Of course, you might be told that the print-buying company has all the graphic arts suppliers it needs, or is satisfied with its suppliers and has no intention of changing. There is still hope, however, if you are willing to be creative and tenacious. You can disqualify some companies because they are “married’ to another supplier that may be a brother-in-law, longtime friend, or just a good and valued vendor. Some of those relationships cannot be cracked with a sledge hammer.
Remember, prospecting is a numbers game—if you call on as many buyers as possible, you are sure to get through some of them.
When you talk with senior-level managers in suspect companies, remember that they are responsible for profit and loss for the company, or for various departments or divisions. Speak with them in crisp, short sentences using bottom-line oriented language. They will generally be interested in dollars and cents. Avoid platitudes or trite phrases. Help them to view your services as an “investment” in attaining their objectives, rather than a “cost” of doing business.

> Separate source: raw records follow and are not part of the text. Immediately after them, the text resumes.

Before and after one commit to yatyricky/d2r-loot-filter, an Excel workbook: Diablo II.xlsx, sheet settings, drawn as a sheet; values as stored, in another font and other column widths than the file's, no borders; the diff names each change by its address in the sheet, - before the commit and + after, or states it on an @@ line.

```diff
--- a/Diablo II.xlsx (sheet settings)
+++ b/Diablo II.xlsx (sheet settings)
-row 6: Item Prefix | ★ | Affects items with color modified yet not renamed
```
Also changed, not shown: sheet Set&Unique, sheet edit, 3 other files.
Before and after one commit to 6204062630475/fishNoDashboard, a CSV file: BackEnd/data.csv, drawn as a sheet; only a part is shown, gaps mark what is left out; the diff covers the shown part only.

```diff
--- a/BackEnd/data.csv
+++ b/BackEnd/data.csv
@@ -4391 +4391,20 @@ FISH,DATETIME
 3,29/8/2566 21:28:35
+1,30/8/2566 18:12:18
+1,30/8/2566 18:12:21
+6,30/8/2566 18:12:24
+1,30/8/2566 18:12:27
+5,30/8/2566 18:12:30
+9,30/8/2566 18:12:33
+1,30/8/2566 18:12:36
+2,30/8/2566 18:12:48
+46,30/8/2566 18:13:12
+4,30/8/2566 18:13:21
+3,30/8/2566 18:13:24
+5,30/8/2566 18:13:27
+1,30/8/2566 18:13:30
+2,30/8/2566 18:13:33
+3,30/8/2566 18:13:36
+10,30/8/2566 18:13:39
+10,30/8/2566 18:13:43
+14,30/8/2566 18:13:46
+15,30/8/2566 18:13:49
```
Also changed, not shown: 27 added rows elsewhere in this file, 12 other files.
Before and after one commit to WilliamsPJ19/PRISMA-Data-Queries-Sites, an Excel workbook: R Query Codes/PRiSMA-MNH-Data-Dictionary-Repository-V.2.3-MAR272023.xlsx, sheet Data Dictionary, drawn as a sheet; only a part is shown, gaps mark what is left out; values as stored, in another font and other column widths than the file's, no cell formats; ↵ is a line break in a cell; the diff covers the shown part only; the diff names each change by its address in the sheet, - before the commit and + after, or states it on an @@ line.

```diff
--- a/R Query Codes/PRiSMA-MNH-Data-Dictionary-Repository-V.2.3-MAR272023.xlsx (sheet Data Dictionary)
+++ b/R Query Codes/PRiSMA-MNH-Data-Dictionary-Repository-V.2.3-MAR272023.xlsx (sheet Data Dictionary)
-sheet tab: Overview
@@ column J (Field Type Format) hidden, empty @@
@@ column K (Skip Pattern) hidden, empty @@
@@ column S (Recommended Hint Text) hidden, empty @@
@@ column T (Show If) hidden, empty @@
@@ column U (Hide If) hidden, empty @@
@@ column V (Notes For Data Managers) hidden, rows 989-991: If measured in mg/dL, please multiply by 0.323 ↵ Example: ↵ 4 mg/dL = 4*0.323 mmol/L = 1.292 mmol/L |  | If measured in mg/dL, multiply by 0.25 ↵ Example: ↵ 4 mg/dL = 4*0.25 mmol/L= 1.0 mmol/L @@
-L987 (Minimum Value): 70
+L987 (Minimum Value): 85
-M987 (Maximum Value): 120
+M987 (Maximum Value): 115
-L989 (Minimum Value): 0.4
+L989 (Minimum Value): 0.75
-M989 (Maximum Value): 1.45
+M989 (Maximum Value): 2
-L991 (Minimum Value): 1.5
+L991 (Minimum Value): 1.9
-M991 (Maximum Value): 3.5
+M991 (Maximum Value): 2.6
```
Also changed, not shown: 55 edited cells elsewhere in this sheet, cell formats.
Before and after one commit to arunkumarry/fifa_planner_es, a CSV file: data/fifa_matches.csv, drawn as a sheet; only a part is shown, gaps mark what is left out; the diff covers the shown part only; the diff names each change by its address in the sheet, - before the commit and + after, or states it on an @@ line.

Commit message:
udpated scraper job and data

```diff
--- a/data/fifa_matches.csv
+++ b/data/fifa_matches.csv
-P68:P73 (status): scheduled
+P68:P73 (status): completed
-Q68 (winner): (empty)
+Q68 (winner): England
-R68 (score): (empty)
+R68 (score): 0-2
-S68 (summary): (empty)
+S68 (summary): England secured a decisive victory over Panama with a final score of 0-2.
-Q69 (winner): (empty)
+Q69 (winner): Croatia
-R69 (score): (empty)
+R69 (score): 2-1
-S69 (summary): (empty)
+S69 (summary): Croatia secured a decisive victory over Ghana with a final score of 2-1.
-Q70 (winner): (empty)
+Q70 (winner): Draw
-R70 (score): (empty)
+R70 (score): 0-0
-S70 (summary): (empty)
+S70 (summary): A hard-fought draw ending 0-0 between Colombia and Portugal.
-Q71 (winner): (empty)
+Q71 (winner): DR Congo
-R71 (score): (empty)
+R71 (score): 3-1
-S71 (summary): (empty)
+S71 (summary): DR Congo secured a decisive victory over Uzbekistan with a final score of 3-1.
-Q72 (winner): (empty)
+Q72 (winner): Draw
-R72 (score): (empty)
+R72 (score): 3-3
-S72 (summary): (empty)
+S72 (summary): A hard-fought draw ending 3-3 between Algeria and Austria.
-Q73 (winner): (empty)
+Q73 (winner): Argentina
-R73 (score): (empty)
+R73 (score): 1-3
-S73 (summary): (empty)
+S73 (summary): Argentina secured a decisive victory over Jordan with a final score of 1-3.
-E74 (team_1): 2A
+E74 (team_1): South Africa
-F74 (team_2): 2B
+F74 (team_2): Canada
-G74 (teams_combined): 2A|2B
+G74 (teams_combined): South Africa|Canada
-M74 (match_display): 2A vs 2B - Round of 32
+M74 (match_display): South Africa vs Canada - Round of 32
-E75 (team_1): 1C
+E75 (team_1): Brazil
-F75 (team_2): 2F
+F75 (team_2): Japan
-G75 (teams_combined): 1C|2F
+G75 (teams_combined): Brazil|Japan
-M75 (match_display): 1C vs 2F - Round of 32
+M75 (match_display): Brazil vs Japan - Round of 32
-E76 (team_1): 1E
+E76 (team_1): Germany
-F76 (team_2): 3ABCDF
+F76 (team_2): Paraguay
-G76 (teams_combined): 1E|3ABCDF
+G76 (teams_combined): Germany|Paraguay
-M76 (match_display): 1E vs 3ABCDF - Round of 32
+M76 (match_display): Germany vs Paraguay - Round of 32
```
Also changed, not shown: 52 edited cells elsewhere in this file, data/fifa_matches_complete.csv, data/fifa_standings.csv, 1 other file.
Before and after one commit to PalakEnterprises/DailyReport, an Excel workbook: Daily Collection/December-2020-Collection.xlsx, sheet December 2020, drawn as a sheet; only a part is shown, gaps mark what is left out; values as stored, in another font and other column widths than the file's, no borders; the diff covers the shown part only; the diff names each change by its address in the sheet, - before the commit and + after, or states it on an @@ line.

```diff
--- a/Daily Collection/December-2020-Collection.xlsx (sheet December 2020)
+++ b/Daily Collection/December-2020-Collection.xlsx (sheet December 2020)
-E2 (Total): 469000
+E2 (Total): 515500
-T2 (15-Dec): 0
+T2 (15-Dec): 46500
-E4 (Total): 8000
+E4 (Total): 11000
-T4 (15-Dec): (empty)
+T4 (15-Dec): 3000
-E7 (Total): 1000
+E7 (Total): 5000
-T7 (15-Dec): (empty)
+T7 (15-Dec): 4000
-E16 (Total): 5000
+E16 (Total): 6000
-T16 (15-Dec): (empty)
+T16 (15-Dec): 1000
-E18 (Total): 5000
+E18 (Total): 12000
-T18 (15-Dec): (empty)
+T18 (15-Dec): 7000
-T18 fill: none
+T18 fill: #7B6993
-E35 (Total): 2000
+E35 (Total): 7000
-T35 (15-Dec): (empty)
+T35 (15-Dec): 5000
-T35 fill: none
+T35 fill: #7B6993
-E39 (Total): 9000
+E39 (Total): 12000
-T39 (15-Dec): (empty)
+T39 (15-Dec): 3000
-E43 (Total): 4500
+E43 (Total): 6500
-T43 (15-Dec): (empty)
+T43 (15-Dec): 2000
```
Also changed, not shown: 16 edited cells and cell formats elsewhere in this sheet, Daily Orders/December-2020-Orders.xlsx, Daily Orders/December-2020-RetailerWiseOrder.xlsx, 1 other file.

Recognize that companies and the people in them have buying behaviors that vary widely. Some are formal buyers who want all the facts and are slow to come to a decision. Others pride themselves on being able to make quick decisions. And there are many shades in between.
The exercise for this session is another brainstorming exercise. Lock yourself away with a pad of paper or a laptop. Invest two hours in listing all the special reasons you can conceive of to call prospects.
This is an exercise in creativity! No matter how bizarre, curious, unusual, peculiar, weird, wacky, extraordinary or odd—write it down. You might not use a weird idea, but it could lead to a better idea or series of ideas that work.
Several years ago, I was bored and decided to list all the reasons I could think of to phone, fax (this was the dark ages), e-mail or write (as in write a letter) a prospect. I came up with 101 reasons in less than two hours.
By the way, keep those recordings and videos coming in. Five of you are going to win one of my paintings. See the previous blog for details.
But, above all, never forget to get out there and sell something!
A Year of Selling Profitably By Harris M. DeWese with Jerry Bray
Employ techniques and tools that turn weekly sales meetings into energetic learning experiences, resulting in a more enthusiastic, more motivated, and more effective sales force. Understand how these techniques and tools required to build successful marketing, sales and, ultimately, profits, will help you achieve “A Year of Selling Profitably.” Click to order a copy.